An Australian-led international research effort has broken fresh ground in the race to find more effective treatments for the childhood cancer neuroblastoma, by uncovering a new and as-yet unexploited target in cancer cells that therapeutic drugs can be aimed at.
Neuroblastoma kills more children under the age of 5 than any other cancer. One of the factors that makes neuroblastoma ‘high risk’ in a child is high levels of a molecule known as the MYCN oncogene. But despite knowing the importance of MYCN, scientists have not found a drug capable of targeting it and cancelling out its effects. Instead, the focus has been on finding molecules that work hand-in-hand with MYCN, that may prove easier to target.
The new research, led by scientists at Children’s Cancer Institute in collaboration with scientists in the US, Europe and China, and published this month in Nature Communications*, has identified one such target molecule. By analysing hundreds of tumour samples of children with neuroblastoma, the researchers found that high levels of a long non-coding RNA (called ‘lncNB1’) is a marker of poor prognosis; in other words, children whose tumours have high levels of lncNB1 tend to do worse than other children with neuroblastoma. Excitingly, the scientists were not only able to show that lncNB1 actively promotes the growth and survival of neuroblastoma cells, but also that ‘knocking down’ or inhibiting the expression of this molecule causes neuroblastoma cells to die, and tumours to stop growing and regress in mice with the disease.

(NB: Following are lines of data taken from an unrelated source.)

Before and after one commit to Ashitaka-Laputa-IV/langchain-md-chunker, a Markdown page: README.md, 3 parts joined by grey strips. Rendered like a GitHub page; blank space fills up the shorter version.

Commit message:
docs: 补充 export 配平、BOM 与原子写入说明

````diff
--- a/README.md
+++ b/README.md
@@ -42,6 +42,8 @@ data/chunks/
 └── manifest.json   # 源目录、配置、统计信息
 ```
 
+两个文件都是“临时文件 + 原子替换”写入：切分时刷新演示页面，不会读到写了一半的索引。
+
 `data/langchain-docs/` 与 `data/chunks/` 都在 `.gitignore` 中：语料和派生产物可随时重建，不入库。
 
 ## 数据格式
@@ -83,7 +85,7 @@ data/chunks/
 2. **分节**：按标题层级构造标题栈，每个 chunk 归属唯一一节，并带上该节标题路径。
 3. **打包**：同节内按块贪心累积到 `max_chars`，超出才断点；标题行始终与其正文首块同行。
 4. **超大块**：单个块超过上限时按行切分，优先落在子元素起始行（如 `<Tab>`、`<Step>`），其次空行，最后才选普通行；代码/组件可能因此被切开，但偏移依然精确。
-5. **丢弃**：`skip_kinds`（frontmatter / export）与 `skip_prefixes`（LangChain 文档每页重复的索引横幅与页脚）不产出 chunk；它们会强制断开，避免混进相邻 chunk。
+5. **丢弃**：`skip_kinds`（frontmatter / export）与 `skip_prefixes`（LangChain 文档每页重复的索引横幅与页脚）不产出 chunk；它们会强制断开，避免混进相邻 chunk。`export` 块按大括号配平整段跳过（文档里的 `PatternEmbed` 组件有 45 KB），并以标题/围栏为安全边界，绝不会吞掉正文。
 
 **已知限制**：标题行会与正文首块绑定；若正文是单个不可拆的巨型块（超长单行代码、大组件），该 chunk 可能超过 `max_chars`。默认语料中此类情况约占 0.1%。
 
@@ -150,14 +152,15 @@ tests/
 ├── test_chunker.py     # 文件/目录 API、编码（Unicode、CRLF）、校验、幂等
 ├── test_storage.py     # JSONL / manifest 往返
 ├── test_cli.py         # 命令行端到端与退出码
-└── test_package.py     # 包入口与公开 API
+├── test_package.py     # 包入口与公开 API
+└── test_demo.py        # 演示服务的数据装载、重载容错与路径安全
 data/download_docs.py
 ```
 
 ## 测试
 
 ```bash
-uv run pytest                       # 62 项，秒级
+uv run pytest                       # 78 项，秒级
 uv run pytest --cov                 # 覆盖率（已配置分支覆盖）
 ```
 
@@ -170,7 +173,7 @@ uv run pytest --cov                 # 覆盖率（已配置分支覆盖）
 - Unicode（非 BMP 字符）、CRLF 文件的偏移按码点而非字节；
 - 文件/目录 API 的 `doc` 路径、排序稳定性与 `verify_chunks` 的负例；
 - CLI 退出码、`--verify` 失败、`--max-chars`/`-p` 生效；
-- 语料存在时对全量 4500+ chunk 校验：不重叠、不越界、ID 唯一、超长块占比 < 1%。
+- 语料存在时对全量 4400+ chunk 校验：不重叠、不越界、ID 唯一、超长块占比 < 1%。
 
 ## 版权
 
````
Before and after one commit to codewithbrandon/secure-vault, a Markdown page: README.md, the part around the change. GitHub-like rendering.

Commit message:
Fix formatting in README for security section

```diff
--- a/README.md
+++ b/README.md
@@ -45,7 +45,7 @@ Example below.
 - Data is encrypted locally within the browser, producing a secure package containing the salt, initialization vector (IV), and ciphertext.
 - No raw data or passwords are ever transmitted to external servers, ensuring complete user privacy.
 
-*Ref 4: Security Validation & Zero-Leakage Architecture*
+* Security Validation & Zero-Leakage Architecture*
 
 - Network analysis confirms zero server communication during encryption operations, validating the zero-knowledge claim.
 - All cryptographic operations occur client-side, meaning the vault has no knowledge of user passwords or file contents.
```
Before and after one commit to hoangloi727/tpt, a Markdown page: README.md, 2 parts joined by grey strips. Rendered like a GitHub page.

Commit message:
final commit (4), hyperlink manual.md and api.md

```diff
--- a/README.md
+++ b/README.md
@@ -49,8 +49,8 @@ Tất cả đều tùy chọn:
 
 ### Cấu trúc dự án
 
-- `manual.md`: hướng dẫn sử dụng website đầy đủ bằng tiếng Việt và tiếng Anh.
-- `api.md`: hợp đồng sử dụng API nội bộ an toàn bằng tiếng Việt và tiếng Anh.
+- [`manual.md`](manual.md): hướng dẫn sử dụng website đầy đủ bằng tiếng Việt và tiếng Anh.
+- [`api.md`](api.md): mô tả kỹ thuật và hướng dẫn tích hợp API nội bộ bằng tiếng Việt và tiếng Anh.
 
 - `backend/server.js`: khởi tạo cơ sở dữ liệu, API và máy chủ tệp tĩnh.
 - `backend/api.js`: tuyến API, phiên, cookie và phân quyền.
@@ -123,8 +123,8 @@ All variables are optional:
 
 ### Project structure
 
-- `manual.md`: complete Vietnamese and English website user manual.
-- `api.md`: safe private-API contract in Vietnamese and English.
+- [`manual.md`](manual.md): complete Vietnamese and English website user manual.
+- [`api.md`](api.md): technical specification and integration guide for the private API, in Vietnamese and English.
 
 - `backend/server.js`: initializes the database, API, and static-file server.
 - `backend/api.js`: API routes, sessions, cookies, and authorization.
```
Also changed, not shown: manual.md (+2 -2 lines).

“This research opens the door to developing new targeted therapies that we hope can proceed to clinical trial in children with high-risk neuroblastoma,” said Associate Professor Tao Liu, Group Leader at Children’s Cancer Institute. “Targeted therapies are designed to specifically target cancer cells and not healthy cells, and so are much safer as well as more effective than conventional chemotherapy. They represent a significant step forward and are the way of the future.”
In the last few decades, a number of protein-coding genes have been shown to work closely with MYCN to promote the aggressive growth of tumours. However, very little is known about the role of long non-coding RNA molecules in MYCN-driven cancers. As well as uncovering the role of lncNB1, the current study also found that several other long non-coding RNAs are over-expressed in MYC-driven neuroblastoma cells, raising the possibility that more therapeutic targets could be identified in the near future.
“Continued dedicated research will lead to the development of improved treatments for children with cancer,” said A/Professor Liu. “Ultimately, this means we will not only be able to cure more children, but also give survivors a higher quality of life.”